**Record extracts:**
/---
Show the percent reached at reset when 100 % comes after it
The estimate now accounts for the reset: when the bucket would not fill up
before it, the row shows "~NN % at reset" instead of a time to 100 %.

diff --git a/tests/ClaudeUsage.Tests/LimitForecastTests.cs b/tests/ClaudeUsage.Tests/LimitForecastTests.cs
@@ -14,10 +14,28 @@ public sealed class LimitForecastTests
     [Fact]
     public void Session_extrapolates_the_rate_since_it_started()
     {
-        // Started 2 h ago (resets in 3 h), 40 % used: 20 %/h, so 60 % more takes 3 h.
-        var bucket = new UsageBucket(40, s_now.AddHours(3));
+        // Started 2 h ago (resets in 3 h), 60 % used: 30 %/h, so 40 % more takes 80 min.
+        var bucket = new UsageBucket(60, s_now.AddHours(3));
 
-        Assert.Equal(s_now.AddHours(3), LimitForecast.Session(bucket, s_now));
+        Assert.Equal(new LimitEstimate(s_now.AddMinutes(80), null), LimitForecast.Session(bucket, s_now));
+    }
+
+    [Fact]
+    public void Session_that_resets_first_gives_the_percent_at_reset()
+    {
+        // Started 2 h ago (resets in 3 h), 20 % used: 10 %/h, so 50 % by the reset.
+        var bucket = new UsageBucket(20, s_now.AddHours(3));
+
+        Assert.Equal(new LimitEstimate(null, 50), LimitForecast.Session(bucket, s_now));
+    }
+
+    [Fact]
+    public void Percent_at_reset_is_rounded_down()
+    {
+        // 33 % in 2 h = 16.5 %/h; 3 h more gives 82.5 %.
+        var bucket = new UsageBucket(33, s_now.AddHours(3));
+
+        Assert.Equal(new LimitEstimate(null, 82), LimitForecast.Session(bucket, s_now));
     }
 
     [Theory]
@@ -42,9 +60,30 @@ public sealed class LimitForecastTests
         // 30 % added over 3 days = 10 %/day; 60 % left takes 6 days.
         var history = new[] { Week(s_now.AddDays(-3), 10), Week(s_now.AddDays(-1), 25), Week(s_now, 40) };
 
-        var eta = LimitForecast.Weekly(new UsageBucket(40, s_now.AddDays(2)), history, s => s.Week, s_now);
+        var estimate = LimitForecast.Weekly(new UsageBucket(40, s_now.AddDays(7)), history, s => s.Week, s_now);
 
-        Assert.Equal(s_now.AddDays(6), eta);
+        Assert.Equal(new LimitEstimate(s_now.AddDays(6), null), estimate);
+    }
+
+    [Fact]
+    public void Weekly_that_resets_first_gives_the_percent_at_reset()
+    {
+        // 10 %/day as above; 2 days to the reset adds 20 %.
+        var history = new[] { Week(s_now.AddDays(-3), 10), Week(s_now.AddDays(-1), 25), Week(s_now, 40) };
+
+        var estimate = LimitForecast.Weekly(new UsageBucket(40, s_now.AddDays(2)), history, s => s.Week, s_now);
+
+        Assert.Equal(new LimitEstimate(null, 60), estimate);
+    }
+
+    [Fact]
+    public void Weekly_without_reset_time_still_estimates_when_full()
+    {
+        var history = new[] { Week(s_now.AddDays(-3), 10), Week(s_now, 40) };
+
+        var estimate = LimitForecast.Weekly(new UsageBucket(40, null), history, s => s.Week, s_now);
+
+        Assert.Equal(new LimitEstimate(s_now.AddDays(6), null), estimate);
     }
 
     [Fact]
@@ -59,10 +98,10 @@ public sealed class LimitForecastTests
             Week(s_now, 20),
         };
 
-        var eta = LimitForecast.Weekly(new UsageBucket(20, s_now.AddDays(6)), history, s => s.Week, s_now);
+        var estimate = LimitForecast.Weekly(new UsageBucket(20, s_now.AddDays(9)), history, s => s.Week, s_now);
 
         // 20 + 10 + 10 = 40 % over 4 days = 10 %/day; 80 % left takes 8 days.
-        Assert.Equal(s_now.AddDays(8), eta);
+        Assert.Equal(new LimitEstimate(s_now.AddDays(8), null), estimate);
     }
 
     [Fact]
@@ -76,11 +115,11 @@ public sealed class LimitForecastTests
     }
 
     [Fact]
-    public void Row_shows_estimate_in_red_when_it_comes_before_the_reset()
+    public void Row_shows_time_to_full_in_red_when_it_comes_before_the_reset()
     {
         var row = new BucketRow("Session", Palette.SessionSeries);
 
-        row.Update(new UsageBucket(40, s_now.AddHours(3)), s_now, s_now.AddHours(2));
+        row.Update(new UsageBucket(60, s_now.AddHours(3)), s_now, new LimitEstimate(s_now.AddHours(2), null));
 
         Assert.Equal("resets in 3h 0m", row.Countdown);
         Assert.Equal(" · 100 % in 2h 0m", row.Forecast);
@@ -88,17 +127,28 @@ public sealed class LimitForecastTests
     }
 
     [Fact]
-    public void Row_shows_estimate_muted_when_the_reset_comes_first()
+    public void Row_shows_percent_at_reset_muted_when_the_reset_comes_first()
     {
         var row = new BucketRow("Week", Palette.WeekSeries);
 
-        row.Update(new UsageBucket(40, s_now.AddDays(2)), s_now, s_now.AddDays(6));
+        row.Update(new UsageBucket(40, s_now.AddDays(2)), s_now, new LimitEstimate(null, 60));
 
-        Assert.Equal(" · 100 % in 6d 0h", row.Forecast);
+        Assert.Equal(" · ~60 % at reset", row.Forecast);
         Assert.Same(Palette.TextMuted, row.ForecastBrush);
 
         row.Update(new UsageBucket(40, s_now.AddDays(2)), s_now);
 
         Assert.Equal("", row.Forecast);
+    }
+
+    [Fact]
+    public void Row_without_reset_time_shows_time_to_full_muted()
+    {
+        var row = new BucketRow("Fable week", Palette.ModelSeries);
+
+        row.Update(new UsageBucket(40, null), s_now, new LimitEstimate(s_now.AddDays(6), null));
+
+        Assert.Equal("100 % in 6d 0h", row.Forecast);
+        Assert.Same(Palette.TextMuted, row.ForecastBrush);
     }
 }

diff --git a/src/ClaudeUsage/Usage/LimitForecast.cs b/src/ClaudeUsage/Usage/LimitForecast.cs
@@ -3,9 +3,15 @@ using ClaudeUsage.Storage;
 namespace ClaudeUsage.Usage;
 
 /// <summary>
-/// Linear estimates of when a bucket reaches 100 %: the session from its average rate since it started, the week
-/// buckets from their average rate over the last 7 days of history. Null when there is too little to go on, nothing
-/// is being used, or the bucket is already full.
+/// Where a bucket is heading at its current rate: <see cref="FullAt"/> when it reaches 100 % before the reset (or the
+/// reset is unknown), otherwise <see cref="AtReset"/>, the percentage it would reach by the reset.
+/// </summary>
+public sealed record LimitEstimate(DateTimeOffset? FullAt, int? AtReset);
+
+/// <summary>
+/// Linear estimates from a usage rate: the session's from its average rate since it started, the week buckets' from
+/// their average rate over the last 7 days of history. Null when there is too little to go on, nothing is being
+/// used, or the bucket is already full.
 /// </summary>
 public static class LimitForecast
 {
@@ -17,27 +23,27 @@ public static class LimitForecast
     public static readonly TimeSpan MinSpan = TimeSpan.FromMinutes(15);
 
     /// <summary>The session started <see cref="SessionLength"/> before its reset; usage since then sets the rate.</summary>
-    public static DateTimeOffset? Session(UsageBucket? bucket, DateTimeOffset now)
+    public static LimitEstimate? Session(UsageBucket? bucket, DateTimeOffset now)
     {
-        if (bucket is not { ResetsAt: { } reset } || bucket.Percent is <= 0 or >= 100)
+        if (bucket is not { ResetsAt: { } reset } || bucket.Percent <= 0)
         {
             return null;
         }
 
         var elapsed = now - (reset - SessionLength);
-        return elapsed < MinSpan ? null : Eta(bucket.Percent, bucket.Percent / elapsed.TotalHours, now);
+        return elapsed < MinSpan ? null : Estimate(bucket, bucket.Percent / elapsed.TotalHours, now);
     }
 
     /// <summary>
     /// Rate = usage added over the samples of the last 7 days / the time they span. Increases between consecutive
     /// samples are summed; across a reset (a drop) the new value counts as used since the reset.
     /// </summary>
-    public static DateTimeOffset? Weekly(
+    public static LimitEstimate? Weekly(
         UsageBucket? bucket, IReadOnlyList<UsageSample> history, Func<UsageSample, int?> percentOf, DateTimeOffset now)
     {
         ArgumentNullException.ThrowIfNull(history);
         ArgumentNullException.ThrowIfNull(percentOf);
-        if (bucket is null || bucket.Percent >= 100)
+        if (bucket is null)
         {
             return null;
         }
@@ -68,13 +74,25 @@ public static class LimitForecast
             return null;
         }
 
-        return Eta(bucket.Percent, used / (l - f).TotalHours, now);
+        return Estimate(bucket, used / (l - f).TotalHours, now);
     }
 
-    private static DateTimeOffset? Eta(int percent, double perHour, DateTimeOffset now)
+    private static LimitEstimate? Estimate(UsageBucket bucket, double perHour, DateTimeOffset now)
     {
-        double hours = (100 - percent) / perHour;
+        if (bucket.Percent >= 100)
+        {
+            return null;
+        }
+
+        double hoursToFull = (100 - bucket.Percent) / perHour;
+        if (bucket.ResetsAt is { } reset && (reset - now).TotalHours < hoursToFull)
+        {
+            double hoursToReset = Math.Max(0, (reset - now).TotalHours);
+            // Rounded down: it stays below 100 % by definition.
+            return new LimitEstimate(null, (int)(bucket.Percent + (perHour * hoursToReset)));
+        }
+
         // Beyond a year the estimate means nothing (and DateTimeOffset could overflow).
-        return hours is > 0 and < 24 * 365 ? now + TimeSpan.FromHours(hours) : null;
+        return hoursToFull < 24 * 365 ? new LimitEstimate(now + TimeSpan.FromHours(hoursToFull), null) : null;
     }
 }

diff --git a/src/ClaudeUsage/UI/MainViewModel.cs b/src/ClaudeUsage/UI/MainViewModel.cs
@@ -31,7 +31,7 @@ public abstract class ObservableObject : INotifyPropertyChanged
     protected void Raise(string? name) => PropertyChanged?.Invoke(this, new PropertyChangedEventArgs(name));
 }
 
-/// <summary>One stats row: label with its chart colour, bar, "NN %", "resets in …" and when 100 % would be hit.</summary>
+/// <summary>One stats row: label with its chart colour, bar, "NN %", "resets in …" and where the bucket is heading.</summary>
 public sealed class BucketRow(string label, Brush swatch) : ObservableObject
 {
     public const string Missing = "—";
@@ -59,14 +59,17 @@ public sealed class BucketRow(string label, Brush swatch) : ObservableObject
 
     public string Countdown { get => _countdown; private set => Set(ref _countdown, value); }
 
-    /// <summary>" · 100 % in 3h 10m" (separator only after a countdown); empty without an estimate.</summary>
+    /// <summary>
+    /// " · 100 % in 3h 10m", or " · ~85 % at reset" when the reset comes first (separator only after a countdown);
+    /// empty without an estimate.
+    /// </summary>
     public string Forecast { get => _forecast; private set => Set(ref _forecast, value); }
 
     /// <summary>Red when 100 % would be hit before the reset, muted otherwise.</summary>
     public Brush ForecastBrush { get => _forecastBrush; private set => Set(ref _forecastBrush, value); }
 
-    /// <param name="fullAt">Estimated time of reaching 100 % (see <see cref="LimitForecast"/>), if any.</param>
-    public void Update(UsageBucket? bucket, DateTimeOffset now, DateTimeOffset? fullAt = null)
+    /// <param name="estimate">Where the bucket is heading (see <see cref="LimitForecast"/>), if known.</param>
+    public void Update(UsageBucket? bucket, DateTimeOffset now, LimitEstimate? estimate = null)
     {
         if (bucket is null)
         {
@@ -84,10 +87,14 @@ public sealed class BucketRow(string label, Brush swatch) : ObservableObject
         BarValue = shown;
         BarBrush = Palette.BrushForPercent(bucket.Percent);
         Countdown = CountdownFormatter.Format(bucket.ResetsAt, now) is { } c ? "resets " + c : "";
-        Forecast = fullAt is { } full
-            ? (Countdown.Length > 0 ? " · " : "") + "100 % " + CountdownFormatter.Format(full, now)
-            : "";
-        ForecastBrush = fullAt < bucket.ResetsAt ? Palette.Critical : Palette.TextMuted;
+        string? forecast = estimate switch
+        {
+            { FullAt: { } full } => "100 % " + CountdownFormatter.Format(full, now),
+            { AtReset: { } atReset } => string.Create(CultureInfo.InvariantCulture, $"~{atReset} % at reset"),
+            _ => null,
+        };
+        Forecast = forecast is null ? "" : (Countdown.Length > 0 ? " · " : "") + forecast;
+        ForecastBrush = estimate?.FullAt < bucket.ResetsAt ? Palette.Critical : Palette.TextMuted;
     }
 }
\---
Include the first line, the line containing "before it, the", and every line between them, copied exactly from the material above; output no other line.

Show the percent reached at reset when 100 % comes after it
The estimate now accounts for the reset: when the bucket would not fill up
before it, the row shows "~NN % at reset" instead of a time to 100 %.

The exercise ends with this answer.